  • Thanks ryan.

  • I think our AAA depth is as weak as it has been in a few years. Mostly because of injuries. The Pirates currently have no real Starting pitching options at AAA. Fortunately Worley would be the first man up if someone went down. But he would probably need to be stretched out. I think the Pirates are playing with fire by not getting something done for a starting pitcher. I would hate to see them go with a Chris Volstad in a pennant race .

    • The Phillies are boing to be looking for a GM soon, you need to get your resume in there.

    • If the roster move is due to injury, they might go with Liz over Volstad for 2-3 starts while trying to stretch out Worley. I assume they’d just ride the hot hand from AAA, but currently Liz seems interesting off his last 2-3 starts.

      Id even prefer Sampson over Volstad, and thats not really due to dominance by Sampson.

    • Taillon is out for 6 more weeks and my understanding is that includes all of the rehab throwing. If he is back ready for action in mid August, what would preclude him from being an option for a September call-up?

      And off of Glasnow’s last start at AA, is that out of the question in a pennant drive? Can he not be promoted to AAA anytime soon? For my money, coming to the majors from AA or AAA would not matter if I needed somebody in an emergency.
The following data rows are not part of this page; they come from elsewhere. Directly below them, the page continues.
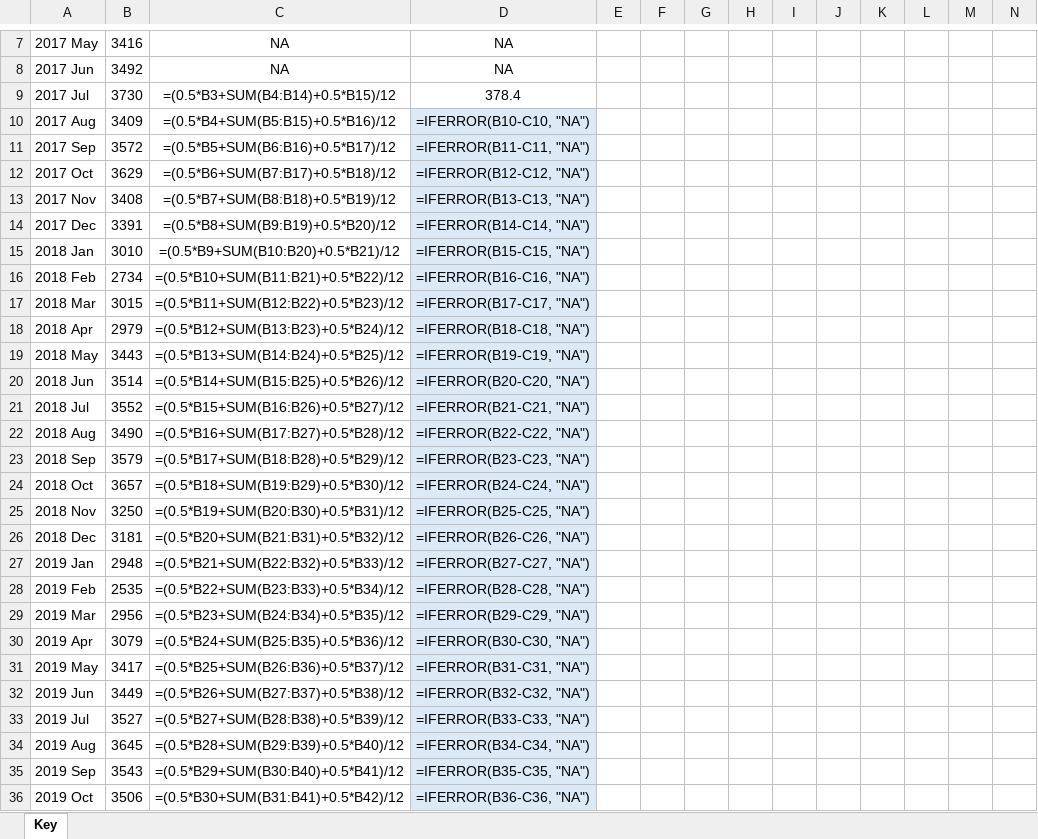
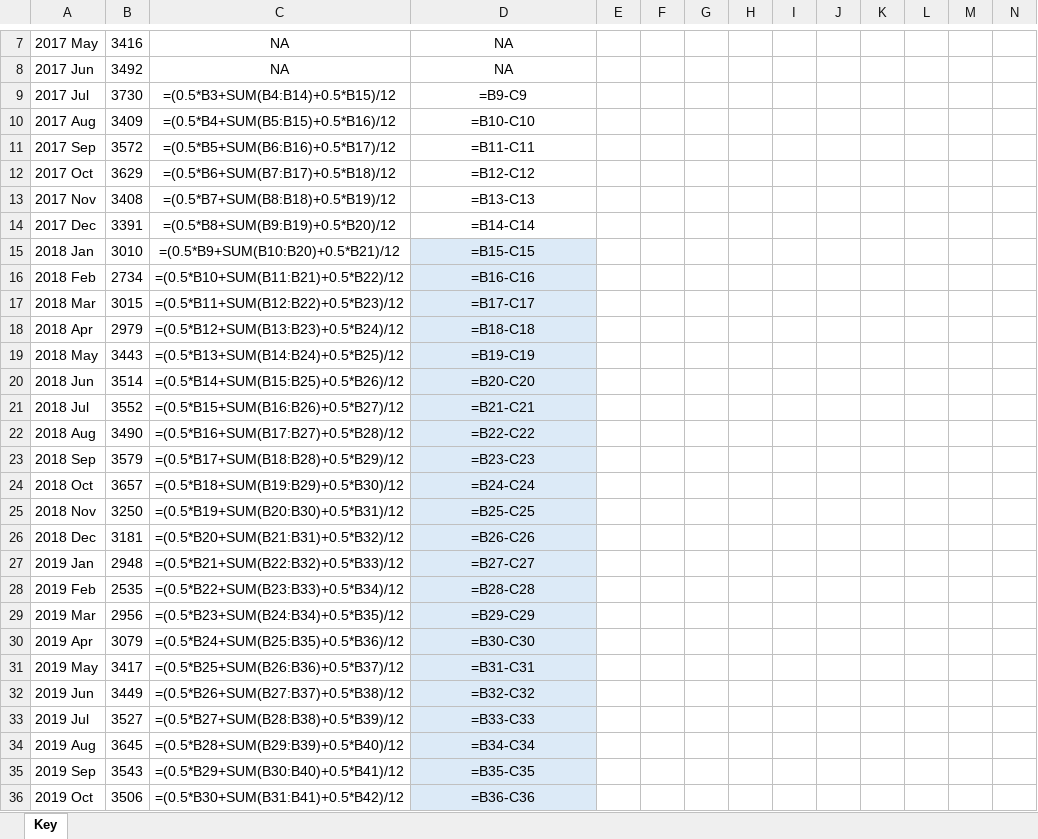
Before and after one commit to byuistats/timeseries, an Excel workbook: docs/handouts/chapter_1_4_handout_key.xlsx, sheet Key, drawn as a sheet; only a part is shown, gaps mark what is left out; values as stored, in another font and other column widths than the file's, no borders; formulas are shown in place of their values; charts and pictures not drawn; the diff covers the shown part only; the diff names each change by its address in the sheet, - before the commit and + after, or states it on an @@ line.

Commit message:
Changed the in-class part to match the Excel file

```diff
--- a/docs/handouts/chapter_1_4_handout_key.xlsx (sheet Key)
+++ b/docs/handouts/chapter_1_4_handout_key.xlsx (sheet Key)
-D9: 378.4
+D9: =B9-C9
-D10: =IFERROR(B10-C10, "NA")
+D10: =B10-C10
-D10:D14 fill: #DCEAF7
+D10:D14 fill: none
-D11: =IFERROR(B11-C11, "NA")
+D11: =B11-C11
-D12: =IFERROR(B12-C12, "NA")
+D12: =B12-C12
-D13: =IFERROR(B13-C13, "NA")
+D13: =B13-C13
-D14: =IFERROR(B14-C14, "NA")
+D14: =B14-C14
-D15: =IFERROR(B15-C15, "NA")
+D15: =B15-C15
-D16: =IFERROR(B16-C16, "NA")
+D16: =B16-C16
-D17: =IFERROR(B17-C17, "NA")
+D17: =B17-C17
-D18: =IFERROR(B18-C18, "NA")
+D18: =B18-C18
-D19: =IFERROR(B19-C19, "NA")
+D19: =B19-C19
-D20: =IFERROR(B20-C20, "NA")
+D20: =B20-C20
-D21: =IFERROR(B21-C21, "NA")
+D21: =B21-C21
-D22: =IFERROR(B22-C22, "NA")
+D22: =B22-C22
-D23: =IFERROR(B23-C23, "NA")
+D23: =B23-C23
-D24: =IFERROR(B24-C24, "NA")
+D24: =B24-C24
-D25: =IFERROR(B25-C25, "NA")
+D25: =B25-C25
-D26: =IFERROR(B26-C26, "NA")
+D26: =B26-C26
-D27: =IFERROR(B27-C27, "NA")
+D27: =B27-C27
-D28: =IFERROR(B28-C28, "NA")
+D28: =B28-C28
-D29: =IFERROR(B29-C29, "NA")
+D29: =B29-C29
-D30: =IFERROR(B30-C30, "NA")
+D30: =B30-C30
-D31: =IFERROR(B31-C31, "NA")
+D31: =B31-C31
-D32: =IFERROR(B32-C32, "NA")
+D32: =B32-C32
-D33: =IFERROR(B33-C33, "NA")
+D33: =B33-C33
-D34: =IFERROR(B34-C34, "NA")
+D34: =B34-C34
-D35: =IFERROR(B35-C35, "NA")
+D35: =B35-C35
-D36: =IFERROR(B36-C36, "NA")
+D36: =B36-C36
```
Also changed, not shown: 26 edited cells and cell formats elsewhere in this sheet, charts or pictures, docs/handouts/chapter_1_4_handout.xlsx, handouts/chapter_1_4_handout.xlsx, 3 other files.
      That said, our Rotation is solid and has carried this team all year.